2. One of my favorite talks is promoted quite heavily on the Ted Talk web site and is by British author Sir Ken Robinson. His talk explaining how our schools educate creativity out of children knocked my socks off. Even with his English accent I could understand every word and after a while hung on every word. Later I came across a talk he has done more recently. It seems that his first talk was so well received that they invited him back for another appearance. This time his talk was not half as effective. He still spoke well but his material was not as good. He evidently gave us the bulk of his thoughts on the subject during the first 20 minute talk and didn’t have much more to say about it.

It started me thinking about how difficult it is to come up with new material. It is one thing to put together one 20 minute talk and quite another to write an original 20 minute sermon every week of the year. It makes you appreciate what pastors are called upon to do. We have a simple message, God sent His only Son into the world to redeem the world. To take that simple message and come up with something new to say about it for a life time of preaching has to rank as one of the greatest challenges in the history of public speaking.

3. In the class Ted Talks were mentioned as an example of the fact that public speaking is not dead. This example will be a wonderful addition to my comments on that subject in my “Why Speak Extemporaneously” lecture. These talks are powerful ways of communicating new ideas and concepts using a very simple and yet effective format of a 20 minute or less extemporaneous talk.

Two weeks ago my wife and I were running late in getting to our little country church and didn’t arrive until right when the service was supposed to begin. I had hoped to sneak in and sit in the back but as we arrived the doors opened wide and the usher announced, “We have a pastor.” This was followed by cheers and applause from the 40 or so parishoers gathered for worship. It seems that the Pastor came down with the flu very suddenly and could not make it to church. They asked me if I could lead them in worship. The pastor had picked some hymns which the organist was ready with but there was no bulletin as he normally prints that after he arrives on Sunday morning. (He lives 60 miles from the church) We put our heads together and decided on Service of the Word from With One Voice. There was a lay reader so during the reading of the lessons I tried to think of what I could do for a sermon.

I had recently written a devotional for the Norwegian American Weekly about cross country skiing and the winter Olympics and I gave some thought to how I could expand that into a somewhat longer piece for the sermon. After only these few short minutes to think about it I was able to preach for 10 or 12 minutes completely in an impromptu way.

What amazed me was how much came to me on the spur of the moment as I had to think on my feet. We all have this ability as talkers and as long as we have something in mind that we want to get across our brains will do a wonderful job of helping us think of what to say. As you might expect a parishioner came up to me afterwards and said that my sermon was just what a sermon should be. I said I suppose you mean “short.” No he said what I liked was that you told a story, applied it to a Biblical text and then helped us see how it applied also to us today. I had the thought that we may be guilty of making this preaching thing altogether too complicated.

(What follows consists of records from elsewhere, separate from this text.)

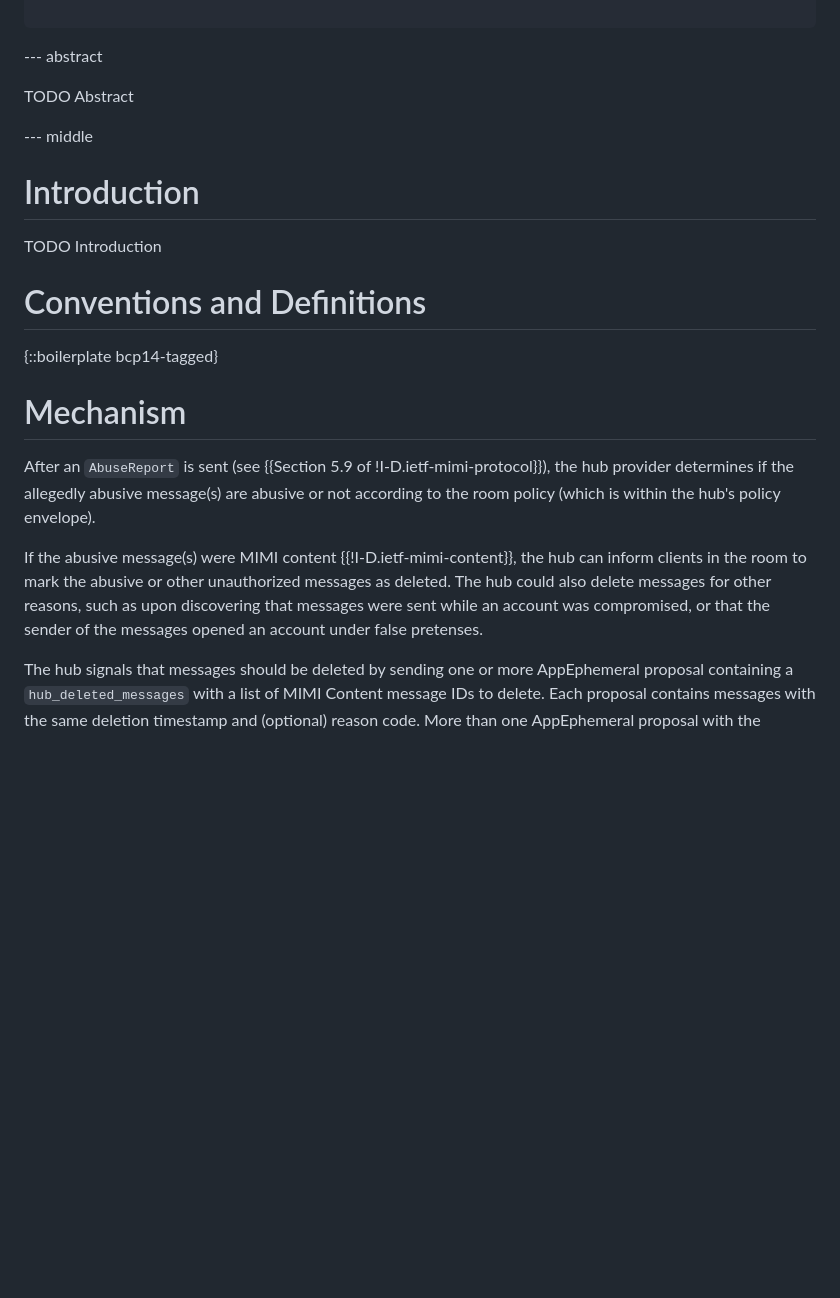
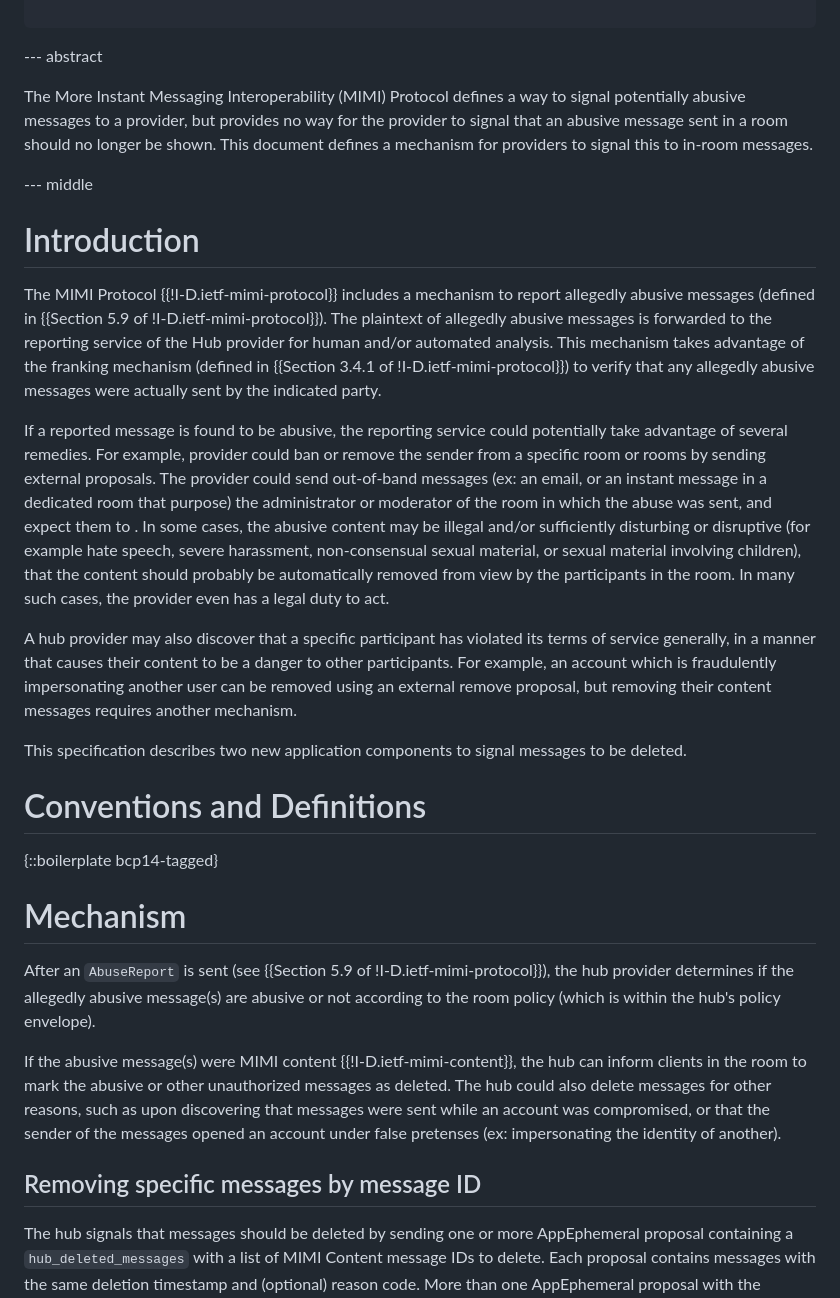
Before and after one commit to rohanmahy/mimi-hub-deleted-messages, a Markdown page: draft-mahy-mimi-hub-deleted-messages.md, the part around one of its changes. GitHub-like rendering; blank space fills up the shorter version.

```diff
--- a/draft-mahy-mimi-hub-deleted-messages.md
+++ b/draft-mahy-mimi-hub-deleted-messages.md
@@ -38,14 +38,28 @@ informative:
 
 --- abstract
 
-TODO Abstract
+The More Instant Messaging Interoperability (MIMI) Protocol defines a way to signal potentially abusive messages to a provider, but provides no way for the provider to signal that an abusive message sent in a room should no longer be shown.
+This document defines a mechanism for providers to signal this to in-room messages.
 
 
 --- middle
 
 # Introduction
 
-TODO Introduction
+The MIMI Protocol {{!I-D.ietf-mimi-protocol}} includes a mechanism to report allegedly abusive messages (defined in {{Section 5.9 of !I-D.ietf-mimi-protocol}}).
+The plaintext of allegedly abusive messages is forwarded to the reporting service of the Hub provider for human and/or automated analysis.
+This mechanism takes advantage of the franking mechanism (defined in {{Section 3.4.1 of !I-D.ietf-mimi-protocol}}) to verify that any allegedly abusive messages were actually sent by the indicated party.
+
+If a reported message is found to be abusive, the reporting service could potentially take advantage of several remedies.
+For example, provider could ban or remove the sender from a specific room or rooms by sending external proposals.
+The provider could send out-of-band messages (ex: an email, or an instant message in a dedicated room that purpose) the administrator or moderator of the room in which the abuse was sent, and expect them to .
+In some cases, the abusive content may be illegal and/or sufficiently disturbing or disruptive (for example hate speech, severe harassment, non-consensual sexual material, or sexual material involving children), that the content should probably be automatically removed from view by the participants in the room.
+In many such cases, the provider even has a legal duty to act.
+
+A hub provider may also discover that a specific participant has violated its terms of service generally, in a manner that causes their content to be a danger to other participants.
+For example, an account which is fraudulently impersonating another user can be removed using an external remove proposal, but removing their content messages requires another mechanism.
+
+This specification describes two new application components to signal messages to be deleted.
 
 
 # Conventions and Definitions
@@ -57,7 +71,9 @@ TODO Introduction
 After an `AbuseReport` is sent (see {{Section 5.9 of !I-D.ietf-mimi-protocol}}), the hub provider determines if the allegedly abusive message(s) are abusive or not according to the room policy (which is within the hub's policy envelope).
 
 If the abusive message(s) were MIMI content {{!I-D.ietf-mimi-content}}, the hub can inform clients in the room to mark the abusive or other unauthorized messages as deleted.
-The hub could also delete messages for other reasons, such as upon discovering that messages were sent while an account was compromised, or that the sender of the messages opened an account under false pretenses.
+The hub could also delete messages for other reasons, such as upon discovering that messages were sent while an account was compromised, or that the sender of the messages opened an account under false pretenses (ex: impersonating the identity of another).
+
+## Removing specific messages by message ID
 
 The hub signals that messages should be deleted by sending one or more AppEphemeral proposal containing a `hub_deleted_messages` with a list of MIMI Content message IDs to delete.
 Each proposal contains messages with the same deletion timestamp and (optional) reason code.
```
Also changed, not shown: other parts of draft-mahy-mimi-hub-deleted-messages.md (+31 -2 lines).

I used to have a blog which I never added to very often. It is not supported any longer by Google so rather than try to get a new one going I am going to do all my blogging on my web site. For the time being this is still functioning. I will call my blogs Extemp Extras and put them on this web site as well as send them out to former students.

My next class will be at Spirit in the Desert Retreat Center in Carefree, AZ - January 23-25, 2018. I always appreciate the referrals.

Blessings on your preaching,
Jerry Larson